What the task requires:
Read the data below. Every line holding the string "english" must be copied.
◇ ◇ ◇ ◇ ◇
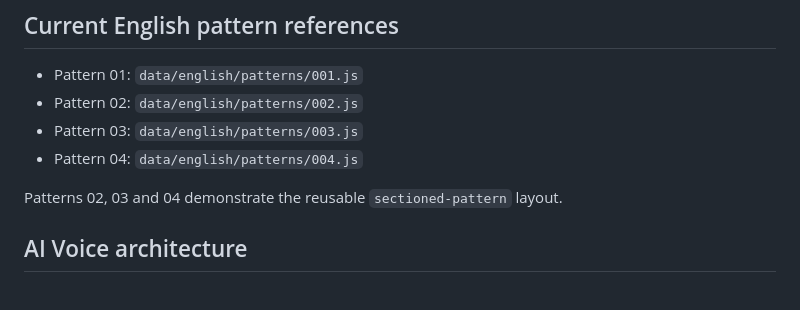
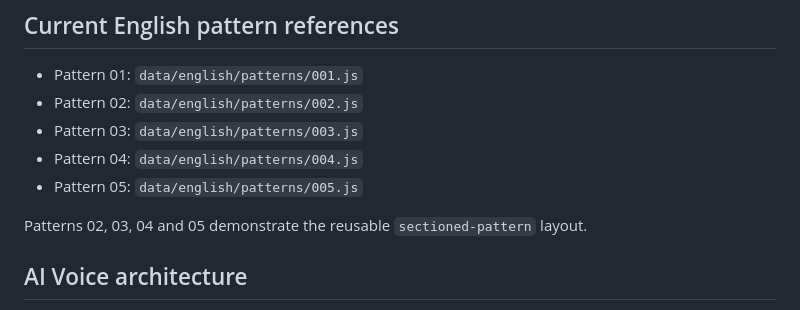
Before and after one commit to tttruong22792/interactive-english-book, a Markdown page: CLAUDE.md, the part around the change. GitHub-like rendering.

Commit message:
Document Pattern 05 content reference

```diff
--- a/CLAUDE.md
+++ b/CLAUDE.md
@@ -86,8 +86,9 @@ Read `CONTENT-SCHEMA.md` before adding learning content.
 - Pattern 02: `data/english/patterns/002.js`
 - Pattern 03: `data/english/patterns/003.js`
 - Pattern 04: `data/english/patterns/004.js`
+- Pattern 05: `data/english/patterns/005.js`
 
-Patterns 02, 03 and 04 demonstrate the reusable `sectioned-pattern` layout.
+Patterns 02, 03, 04 and 05 demonstrate the reusable `sectioned-pattern` layout.
 
 
 ## AI Voice architecture
```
◇ ◇ ◇ ◇ ◇
Response:
Before and after one commit to tttruong22792/interactive-english-book, a Markdown page: CLAUDE.md, the part around the change. GitHub-like rendering.
 - Pattern 02: `data/english/patterns/002.js`
 - Pattern 03: `data/english/patterns/003.js`
 - Pattern 04: `data/english/patterns/004.js`
+- Pattern 05: `data/english/patterns/005.js`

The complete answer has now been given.